Favorite Places part II: Tofo

Google stock; Worlds biggest fish the whale shark

For my favorite places part II, I think I have to mention Tofo, Mozambique. While traveling around the rest of southern Africa, I got so many other backpackers telling me I had to go diving on Tofo, that it was inevidable that I ended up there. I was pretty disapointed however when I go there, due to the fact that it was January first, and all the prices where tripled at the hostels. On top of that, the whole town was so crowded when I got there, that the one road into town was grid locked, and I had to walk about a mile from where the bus finaly had let us off. In the dark, getting directions to a hostel, I finaly arrived at the ultra packed Fatimas Nest Backpackers.

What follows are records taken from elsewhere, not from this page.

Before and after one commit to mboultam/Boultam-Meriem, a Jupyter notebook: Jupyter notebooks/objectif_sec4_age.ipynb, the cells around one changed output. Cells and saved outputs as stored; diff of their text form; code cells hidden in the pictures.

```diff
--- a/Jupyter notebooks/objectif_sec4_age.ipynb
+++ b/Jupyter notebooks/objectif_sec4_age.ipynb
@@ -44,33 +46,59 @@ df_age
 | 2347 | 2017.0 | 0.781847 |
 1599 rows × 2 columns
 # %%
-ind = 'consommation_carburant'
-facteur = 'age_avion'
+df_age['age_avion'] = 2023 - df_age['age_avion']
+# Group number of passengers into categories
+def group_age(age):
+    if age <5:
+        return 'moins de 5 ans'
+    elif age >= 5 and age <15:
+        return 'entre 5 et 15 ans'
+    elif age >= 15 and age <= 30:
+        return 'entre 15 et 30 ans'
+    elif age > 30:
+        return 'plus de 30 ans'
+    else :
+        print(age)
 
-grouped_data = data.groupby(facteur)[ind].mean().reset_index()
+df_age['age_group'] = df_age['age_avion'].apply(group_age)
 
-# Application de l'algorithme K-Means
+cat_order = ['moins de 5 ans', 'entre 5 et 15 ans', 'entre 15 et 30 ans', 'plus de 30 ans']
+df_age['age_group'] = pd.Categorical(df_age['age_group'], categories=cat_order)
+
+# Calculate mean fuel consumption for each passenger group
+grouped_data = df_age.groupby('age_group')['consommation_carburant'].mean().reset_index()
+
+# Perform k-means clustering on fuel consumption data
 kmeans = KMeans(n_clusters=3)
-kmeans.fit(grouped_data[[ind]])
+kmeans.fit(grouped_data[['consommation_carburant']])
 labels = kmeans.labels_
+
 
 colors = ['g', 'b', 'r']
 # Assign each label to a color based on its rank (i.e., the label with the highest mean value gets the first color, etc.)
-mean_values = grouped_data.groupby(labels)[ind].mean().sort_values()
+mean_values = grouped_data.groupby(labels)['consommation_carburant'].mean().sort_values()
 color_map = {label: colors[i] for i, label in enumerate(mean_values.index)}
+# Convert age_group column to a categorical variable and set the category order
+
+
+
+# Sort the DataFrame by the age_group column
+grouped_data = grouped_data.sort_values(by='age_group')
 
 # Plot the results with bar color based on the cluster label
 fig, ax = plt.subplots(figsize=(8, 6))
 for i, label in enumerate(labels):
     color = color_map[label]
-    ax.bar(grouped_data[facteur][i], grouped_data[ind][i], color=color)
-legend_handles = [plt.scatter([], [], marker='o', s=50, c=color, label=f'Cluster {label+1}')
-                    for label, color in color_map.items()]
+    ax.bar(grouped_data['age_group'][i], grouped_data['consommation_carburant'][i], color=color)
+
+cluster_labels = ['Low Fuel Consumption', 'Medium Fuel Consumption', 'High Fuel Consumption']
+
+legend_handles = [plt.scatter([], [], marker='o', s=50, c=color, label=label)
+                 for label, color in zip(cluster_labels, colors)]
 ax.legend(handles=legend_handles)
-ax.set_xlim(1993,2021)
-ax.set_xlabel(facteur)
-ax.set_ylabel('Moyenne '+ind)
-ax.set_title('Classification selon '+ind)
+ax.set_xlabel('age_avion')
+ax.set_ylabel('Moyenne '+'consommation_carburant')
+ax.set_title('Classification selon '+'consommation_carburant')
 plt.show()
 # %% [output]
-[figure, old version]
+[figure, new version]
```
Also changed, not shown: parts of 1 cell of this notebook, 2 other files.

The Mesa State crew

The lounge area at Fatimas Nest

Paying $20 a night for a shoulder to shoulder, tent to tent hostel is never on my agenda, and the only reason I stuck it out was the awesome beach, great weather and beautiful scenery, but on about the sixth the whole town seemed to be abandoned of tourists, and the cost went back to normal. Me and my friends practicaly had Fatimas to our self, and were free to explore the area in peace.

Tofo and surrounds have some truly excellent diving, with nice reefs and excellent large marine life. Whale sharks and Humpback Whales in season, reef sharks and much more. We were told at a marine biologist seminar, featuring whale sharks, that the Tofo area has one of the greatest concentrations of the giant fish in the world. Evidently the whale sharks, along with giant manta rays, put Tofo on the map. The biologist even took people on snorkeling tours with them, when they needed to tag or track the sharks. The reafs aren't any good for snorkeling, being too deep to see, but there are atleast three dive centers in town. Liquid Adventures is where we got the best deal, and ended up getting open water certified.
Diving turned out to be one of my favorite things i've ever done, and now I'm hooked for life. Once you get use to the low oxygen and restrictive breathing, things for me became extremely relaxed and soothing, topped with amazing sights a non-diver would never experiance.

For four or five days all I did was dive in cool reefs with names like Clownfish Reef, Mike's Cubbard, Salon, Sherwood Forest and Manta Reef. It was an unforgetable week.

North of Tofo beach